House Speaker John Boehner tried to tone down his remarks from earlier this week when he said "so be it" in response to a reporter's question about Republican spending cuts leading to job losses for federal workers. Democrats quickly seized on his comments to paint the Republicans as out of touch with the pain of unemployed workers while the unemployment rate is at nine percent.
(Watch excerpts from Boehner's remarks at left.)
"Listen, I don't want anyone to lose their job, whether they're a federal employee or not," Boehner told reporters at his weekly press conference on Thursday. But he did not say he would do anything to prevent federal jobs losses.
"Come on, we're broke," he said, explaining that lawmakers had to make "tough choices" about where to cut spending.
Boehner also played down a major hit he took yesterday, when 110 members of his party joined 123 Democrats to kill $450 million in funding for the Joint Strike Fighter second engine program -- an elimination that would cost his own constituents jobs, as parts of the fighter engine would be built in Cincinnati near his own district.
"I am committed to the House working its will," Boehner said. "This is not about me. This is not about my district. This ought to be about the U.S. House speaking on behalf of all Americans - both Democrats and Republicans."
The funding could be restored for the second engine if the Senate does not include the cut in its version of a spending bill to keep the government operating beyond March 4th.
As the House tries to wrap up its work on a $1 trillion spending bill that includes more than $60 billion in spending cuts as early as today, the rhetoric surrounding a possible government shutdown is getting heated.
"We have some Democrats here on Capitol Hill threatening to shut down government rather than to cut spending and to follow the will of the American people," said Boehner referring to Senate Democrats led by Senator Chuck Schumer (D-NY) and majority leader Harry Reid (D-NV).

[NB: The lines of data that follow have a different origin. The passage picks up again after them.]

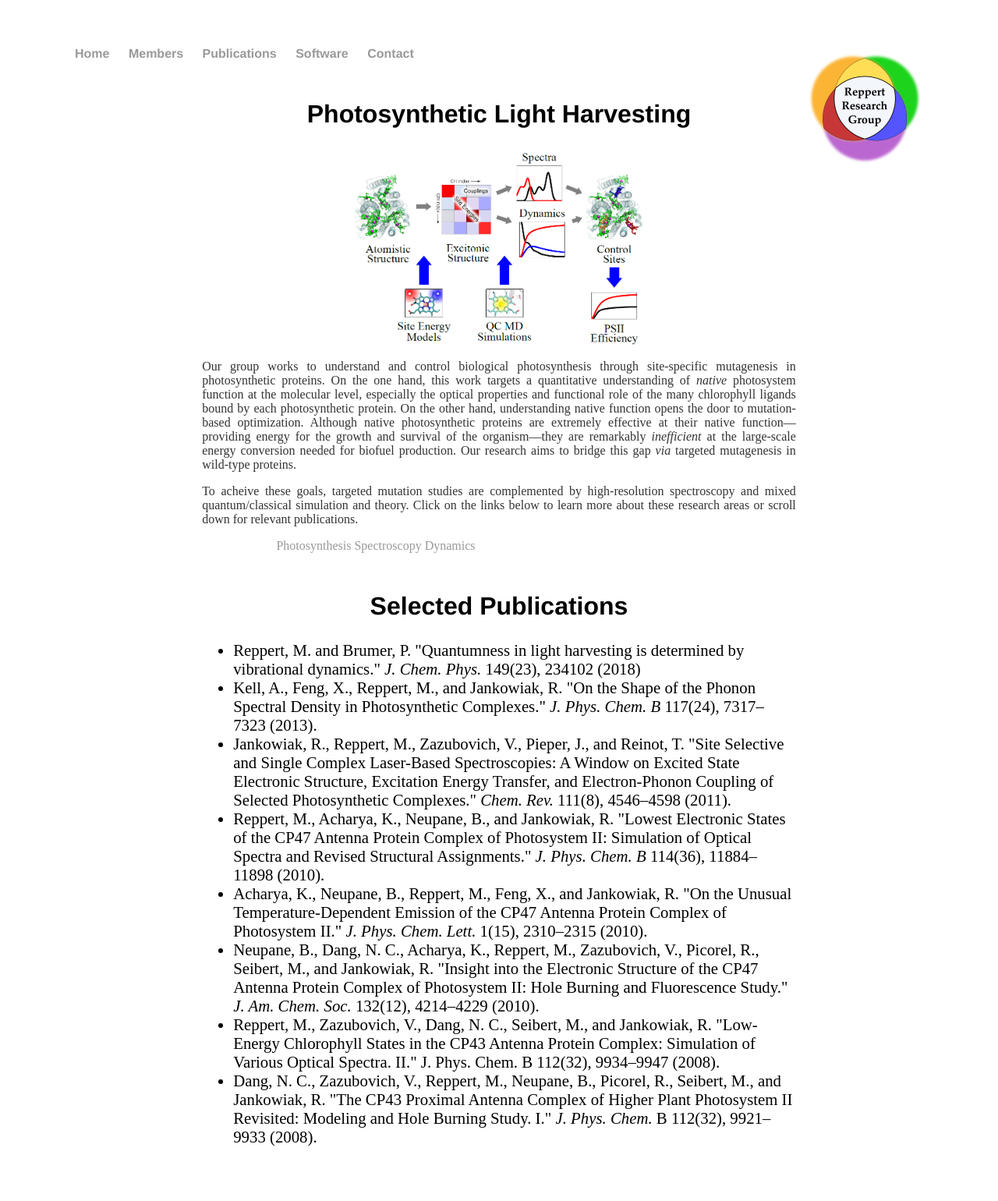
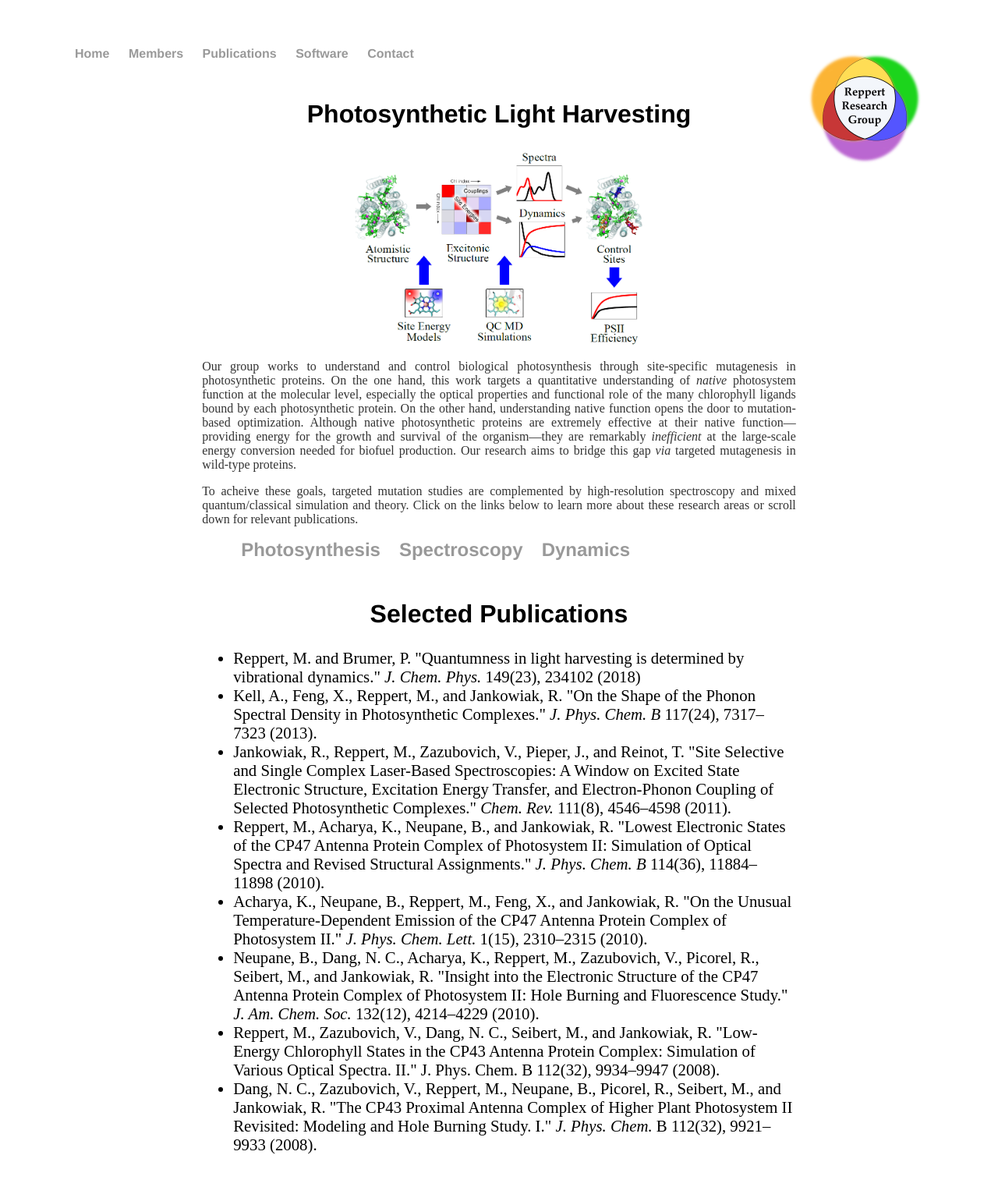
Before and after one commit to mreppert/mreppert.github.io, a Jekyll site: the page built from publications/photosynthesis/index.html, in a window 1280 px wide. Shown: the whole page at 78% size. Built offline with Jekyll 4.4.1, drawn with Linux system fonts in a browser that asks for light colours.

Commit message:
Update index.html

```diff
--- a/publications/photosynthesis/index.html
+++ b/publications/photosynthesis/index.html
@@ -17,17 +17,12 @@ title: Reppert Research Group
 
     <p>To acheive these goals, targeted mutation studies are complemented by high-resolution spectroscopy and mixed quantum/classical simulation and theory. Click on the links below to learn more about these research areas or scroll down for relevant publications.
 
-<!--     <ul id="menu">
+    <ul id="menu">
         <li><a href="http://mreppert.github.io/publications/photosynthesis">Photosynthesis</a></li>
         <li><a href="http://mreppert.github.io/publications/spectroscopy">Spectroscopy</a></li>
         <li><a href="http://mreppert.github.io/publications/dynamics">Dynamics</a></li>
-    </ul> -->
+    </ul>
 
-    <div class="w3-bar-mobile" style="width:75%; margin:auto; font-size=150%;">
-        <a href="http://mreppert.github.io/publications/photosynthesis" class="w3-bar-item w3-button w3-mobile" style="width:30%;">Photosynthesis</a>
-        <a href="http://mreppert.github.io/publications/spectroscopy" class="w3-bar-item w3-button w3-mobile" style="width:30%;">Spectroscopy</a>
-        <a href="http://mreppert.github.io/publications/dynamics" class="w3-bar-item w3-button w3-mobile" style="width:30%;">Dynamics</a>
-    </div>
 
 <h2>Selected Publications</h2>
 <ul reversed style="font-size:130%;" type="1">
```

(Watch Reid's response at left.)
Boehner also said at the press conference that he's "not going to move any kind of short-term CR at current levels."
Reid characterized that statement as a threat to shut down the government if the House does not get its way. "We're terribly disappointed that Speaker Boehner can't control the votes in his caucus to prevent a shutdown of government and now he is resorting to threats to do just that without any negotiations," said Reid.
"That is not permissible," Reid added. "We will not stand for that"
Boehner spokesman Michael Steel immediately shot back in an emailed statement.
"If Sen. Reid is unwilling to listen to the American people and cut spending in a temporary CR, he will be responsible for the government shut-down he and Sen. Schumer are rooting for," said Steel.
Of course, for all of the back and forth over which chamber is more concerned about a government shutdown, both the House and Senate go on recess next week. The Senate won't even take up a spending bill, a bill guaranteed to look very different from the legislation the House will pass this week, until after that break. So both parties are leaving very little time to work out differences and prevent a government shutdown.